__Task to complete__
Scan the entries below for the word "ClientB". Copy out every line in which it occurs.

__Input for this task__

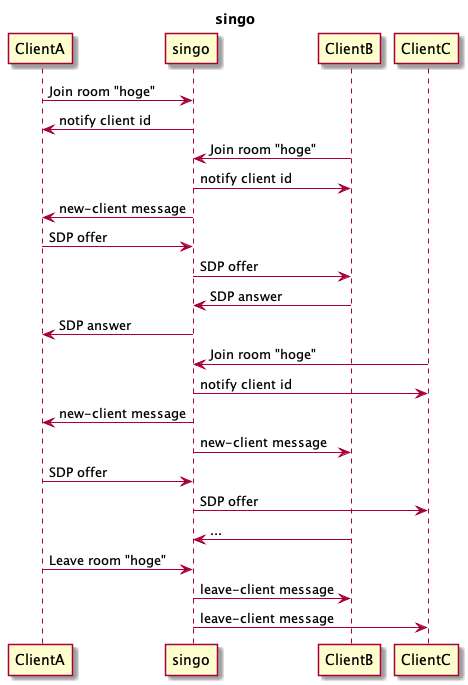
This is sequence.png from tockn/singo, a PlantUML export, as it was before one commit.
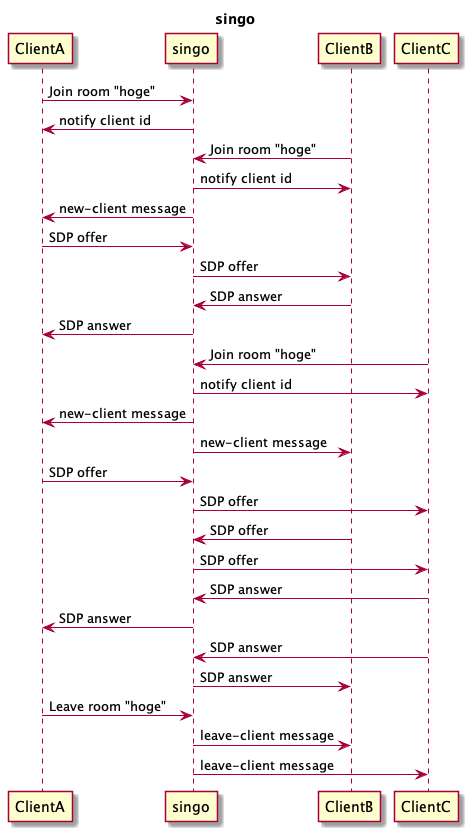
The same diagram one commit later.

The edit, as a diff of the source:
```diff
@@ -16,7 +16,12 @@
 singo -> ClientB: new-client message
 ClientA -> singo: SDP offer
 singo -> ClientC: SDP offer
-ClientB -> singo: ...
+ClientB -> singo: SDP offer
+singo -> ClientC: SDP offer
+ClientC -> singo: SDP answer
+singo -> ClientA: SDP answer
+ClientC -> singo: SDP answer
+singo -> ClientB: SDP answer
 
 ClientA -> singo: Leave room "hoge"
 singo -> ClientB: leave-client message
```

--

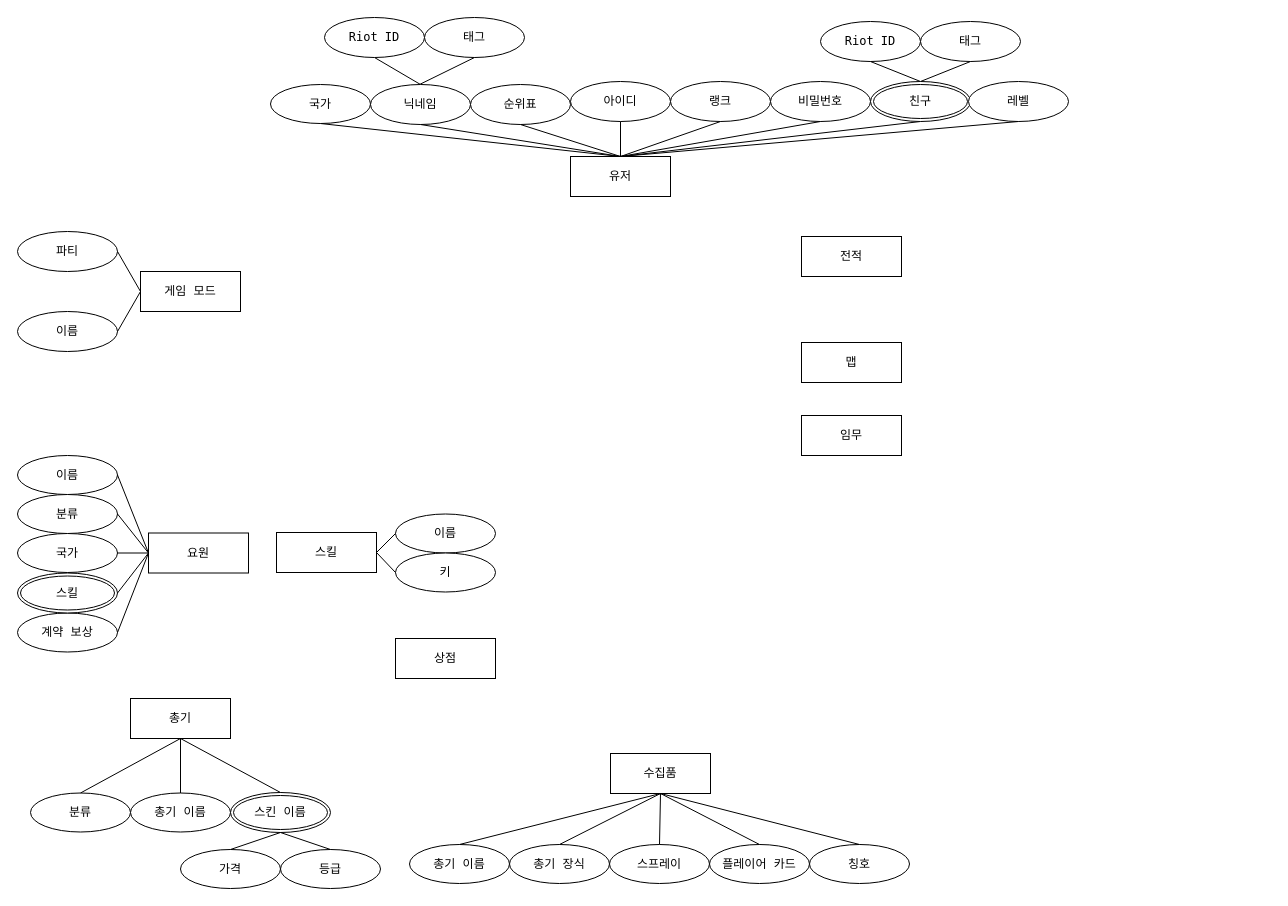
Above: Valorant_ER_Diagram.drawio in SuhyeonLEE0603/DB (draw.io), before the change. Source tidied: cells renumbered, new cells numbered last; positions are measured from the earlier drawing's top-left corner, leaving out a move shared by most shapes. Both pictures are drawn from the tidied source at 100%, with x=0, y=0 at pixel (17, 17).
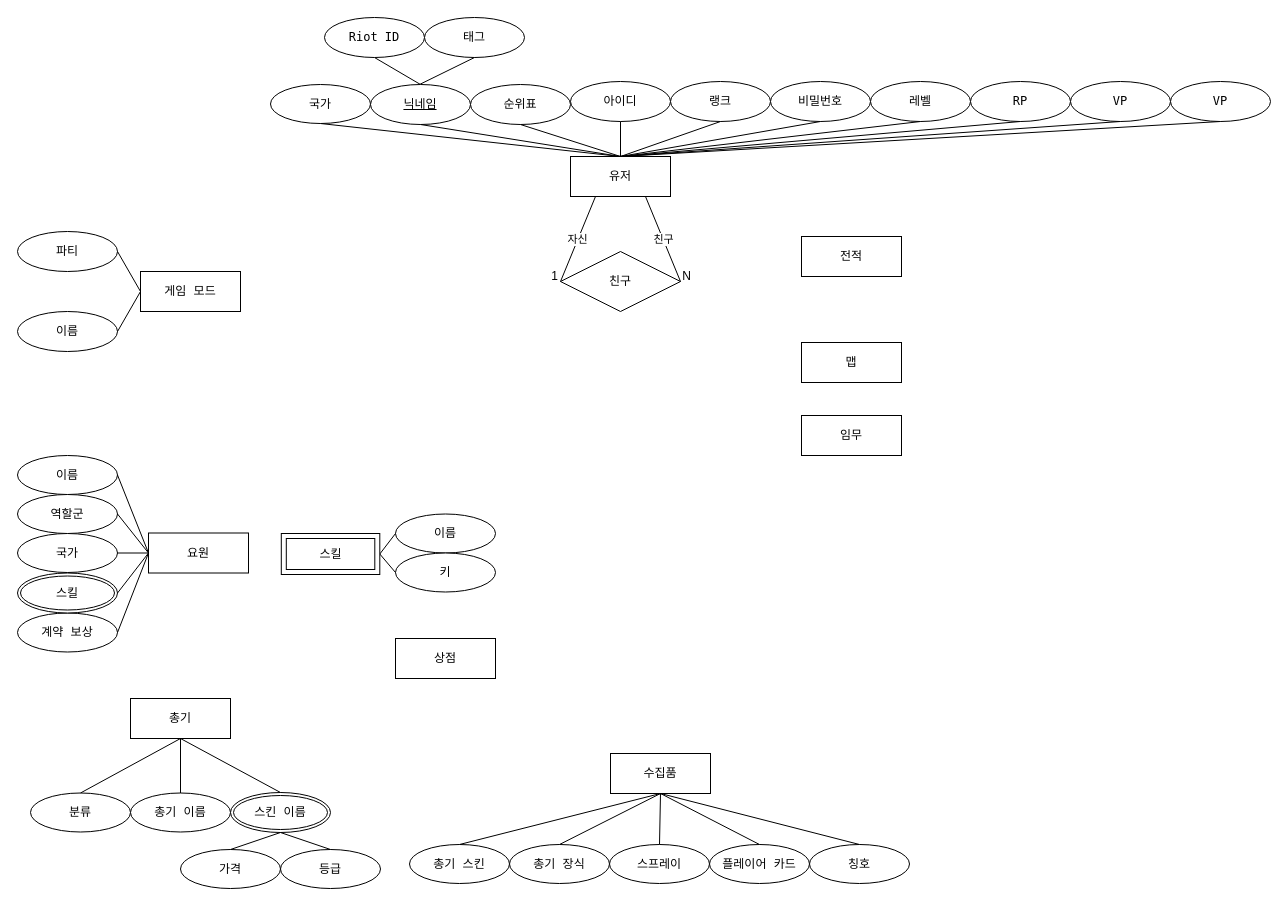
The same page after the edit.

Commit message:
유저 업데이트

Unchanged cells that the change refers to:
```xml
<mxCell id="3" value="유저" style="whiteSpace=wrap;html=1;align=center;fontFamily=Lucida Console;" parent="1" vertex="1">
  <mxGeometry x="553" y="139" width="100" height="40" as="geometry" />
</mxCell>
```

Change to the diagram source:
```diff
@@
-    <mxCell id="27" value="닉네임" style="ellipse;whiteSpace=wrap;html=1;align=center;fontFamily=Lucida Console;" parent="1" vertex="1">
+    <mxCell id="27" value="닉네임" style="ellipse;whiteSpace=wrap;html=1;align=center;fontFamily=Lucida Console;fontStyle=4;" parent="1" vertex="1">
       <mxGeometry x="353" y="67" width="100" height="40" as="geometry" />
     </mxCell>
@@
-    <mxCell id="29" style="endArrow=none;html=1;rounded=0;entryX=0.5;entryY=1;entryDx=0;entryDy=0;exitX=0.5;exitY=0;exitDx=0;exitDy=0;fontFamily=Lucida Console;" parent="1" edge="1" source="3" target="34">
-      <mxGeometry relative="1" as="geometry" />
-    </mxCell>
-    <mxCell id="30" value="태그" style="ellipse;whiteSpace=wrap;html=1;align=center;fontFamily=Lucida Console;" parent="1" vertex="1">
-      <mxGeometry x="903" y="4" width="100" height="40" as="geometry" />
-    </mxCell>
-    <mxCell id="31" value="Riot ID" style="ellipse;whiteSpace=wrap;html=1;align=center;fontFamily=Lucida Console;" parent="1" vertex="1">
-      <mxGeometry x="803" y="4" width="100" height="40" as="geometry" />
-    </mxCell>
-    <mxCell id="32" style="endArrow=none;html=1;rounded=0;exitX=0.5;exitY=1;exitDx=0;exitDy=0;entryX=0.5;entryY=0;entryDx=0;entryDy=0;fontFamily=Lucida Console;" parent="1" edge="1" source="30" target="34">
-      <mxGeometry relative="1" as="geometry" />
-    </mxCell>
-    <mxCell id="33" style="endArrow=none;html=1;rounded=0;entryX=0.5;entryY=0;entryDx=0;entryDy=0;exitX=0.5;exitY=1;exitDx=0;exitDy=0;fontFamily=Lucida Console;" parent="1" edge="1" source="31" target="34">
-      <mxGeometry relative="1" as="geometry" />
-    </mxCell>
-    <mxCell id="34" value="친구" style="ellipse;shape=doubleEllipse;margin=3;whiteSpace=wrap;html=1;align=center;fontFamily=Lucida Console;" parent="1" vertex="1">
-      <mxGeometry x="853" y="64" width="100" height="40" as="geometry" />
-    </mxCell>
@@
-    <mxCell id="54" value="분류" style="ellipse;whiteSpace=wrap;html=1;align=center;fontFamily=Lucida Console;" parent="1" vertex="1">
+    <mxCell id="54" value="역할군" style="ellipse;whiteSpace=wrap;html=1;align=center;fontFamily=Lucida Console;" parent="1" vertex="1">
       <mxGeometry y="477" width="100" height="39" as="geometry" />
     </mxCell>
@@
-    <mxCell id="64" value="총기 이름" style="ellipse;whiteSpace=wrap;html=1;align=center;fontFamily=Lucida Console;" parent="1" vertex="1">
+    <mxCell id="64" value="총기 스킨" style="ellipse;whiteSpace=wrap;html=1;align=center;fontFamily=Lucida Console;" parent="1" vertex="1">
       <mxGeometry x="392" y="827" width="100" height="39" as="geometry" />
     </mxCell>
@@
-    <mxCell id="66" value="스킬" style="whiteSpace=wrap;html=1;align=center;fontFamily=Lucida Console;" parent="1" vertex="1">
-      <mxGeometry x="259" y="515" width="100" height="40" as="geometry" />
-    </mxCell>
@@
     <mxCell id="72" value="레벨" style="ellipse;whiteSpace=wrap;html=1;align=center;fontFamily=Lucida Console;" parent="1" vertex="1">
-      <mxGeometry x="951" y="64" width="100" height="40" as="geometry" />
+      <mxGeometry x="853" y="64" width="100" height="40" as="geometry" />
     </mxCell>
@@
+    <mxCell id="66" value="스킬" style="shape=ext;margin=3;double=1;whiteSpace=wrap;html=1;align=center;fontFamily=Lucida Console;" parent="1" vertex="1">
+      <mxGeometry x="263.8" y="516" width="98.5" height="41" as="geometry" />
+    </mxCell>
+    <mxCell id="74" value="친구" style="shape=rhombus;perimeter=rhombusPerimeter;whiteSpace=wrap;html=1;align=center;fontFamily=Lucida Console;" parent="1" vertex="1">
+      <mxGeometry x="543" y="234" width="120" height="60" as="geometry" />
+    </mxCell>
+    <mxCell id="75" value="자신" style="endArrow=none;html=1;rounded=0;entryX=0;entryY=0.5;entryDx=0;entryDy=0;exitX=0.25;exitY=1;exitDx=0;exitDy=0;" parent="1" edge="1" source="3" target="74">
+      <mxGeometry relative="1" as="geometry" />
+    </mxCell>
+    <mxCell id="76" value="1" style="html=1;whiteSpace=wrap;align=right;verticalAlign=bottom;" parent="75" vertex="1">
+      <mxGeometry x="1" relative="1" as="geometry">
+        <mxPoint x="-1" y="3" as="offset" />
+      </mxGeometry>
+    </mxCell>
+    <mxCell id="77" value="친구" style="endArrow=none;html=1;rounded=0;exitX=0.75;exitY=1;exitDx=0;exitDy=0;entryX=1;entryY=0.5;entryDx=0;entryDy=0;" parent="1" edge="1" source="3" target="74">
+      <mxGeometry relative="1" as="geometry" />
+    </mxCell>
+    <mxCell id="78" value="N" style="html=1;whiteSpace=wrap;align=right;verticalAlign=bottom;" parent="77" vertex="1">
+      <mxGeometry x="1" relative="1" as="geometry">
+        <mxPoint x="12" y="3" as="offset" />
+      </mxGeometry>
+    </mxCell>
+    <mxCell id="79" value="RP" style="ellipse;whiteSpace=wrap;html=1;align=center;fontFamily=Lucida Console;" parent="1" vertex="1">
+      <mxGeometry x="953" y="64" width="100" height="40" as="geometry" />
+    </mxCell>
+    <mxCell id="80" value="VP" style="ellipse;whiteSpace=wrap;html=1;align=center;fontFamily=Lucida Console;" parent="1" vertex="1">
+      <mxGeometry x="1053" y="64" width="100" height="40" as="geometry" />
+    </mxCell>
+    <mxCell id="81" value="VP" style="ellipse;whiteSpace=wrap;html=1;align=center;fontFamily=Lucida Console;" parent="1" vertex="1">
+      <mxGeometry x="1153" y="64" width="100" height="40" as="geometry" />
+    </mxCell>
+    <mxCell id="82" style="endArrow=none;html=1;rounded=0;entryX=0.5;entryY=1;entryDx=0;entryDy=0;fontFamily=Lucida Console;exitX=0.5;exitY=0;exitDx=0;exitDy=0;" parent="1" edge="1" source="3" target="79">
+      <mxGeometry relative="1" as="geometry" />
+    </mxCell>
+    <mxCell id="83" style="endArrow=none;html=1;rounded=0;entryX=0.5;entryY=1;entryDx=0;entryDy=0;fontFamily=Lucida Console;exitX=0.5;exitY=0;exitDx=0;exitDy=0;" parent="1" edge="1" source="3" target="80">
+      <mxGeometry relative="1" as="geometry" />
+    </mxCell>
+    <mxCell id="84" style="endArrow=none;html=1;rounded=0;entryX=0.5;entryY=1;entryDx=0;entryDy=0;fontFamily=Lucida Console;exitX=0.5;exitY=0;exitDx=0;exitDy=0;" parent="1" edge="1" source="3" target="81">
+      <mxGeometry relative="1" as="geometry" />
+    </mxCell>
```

---

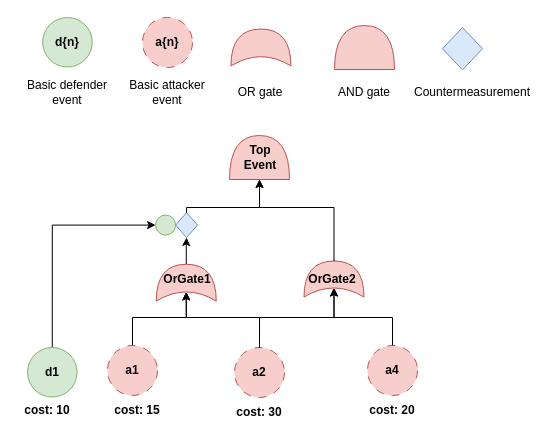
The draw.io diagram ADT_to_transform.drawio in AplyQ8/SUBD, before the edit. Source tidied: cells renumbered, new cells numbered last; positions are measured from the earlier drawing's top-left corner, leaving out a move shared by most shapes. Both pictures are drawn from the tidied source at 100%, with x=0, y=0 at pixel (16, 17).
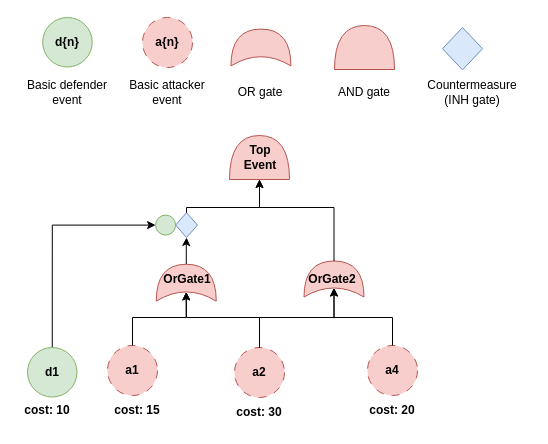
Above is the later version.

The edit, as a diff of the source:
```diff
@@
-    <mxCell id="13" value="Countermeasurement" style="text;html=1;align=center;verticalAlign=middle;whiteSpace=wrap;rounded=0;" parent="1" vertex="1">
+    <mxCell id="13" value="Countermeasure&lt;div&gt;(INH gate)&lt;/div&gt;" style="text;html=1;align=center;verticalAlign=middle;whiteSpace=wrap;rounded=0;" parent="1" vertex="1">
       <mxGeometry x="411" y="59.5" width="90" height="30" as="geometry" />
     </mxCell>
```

__Exercise response__
 singo -> ClientB: new-client message
-ClientB -> singo: ...
+ClientB -> singo: SDP offer
+singo -> ClientB: SDP answer
 singo -> ClientB: leave-client message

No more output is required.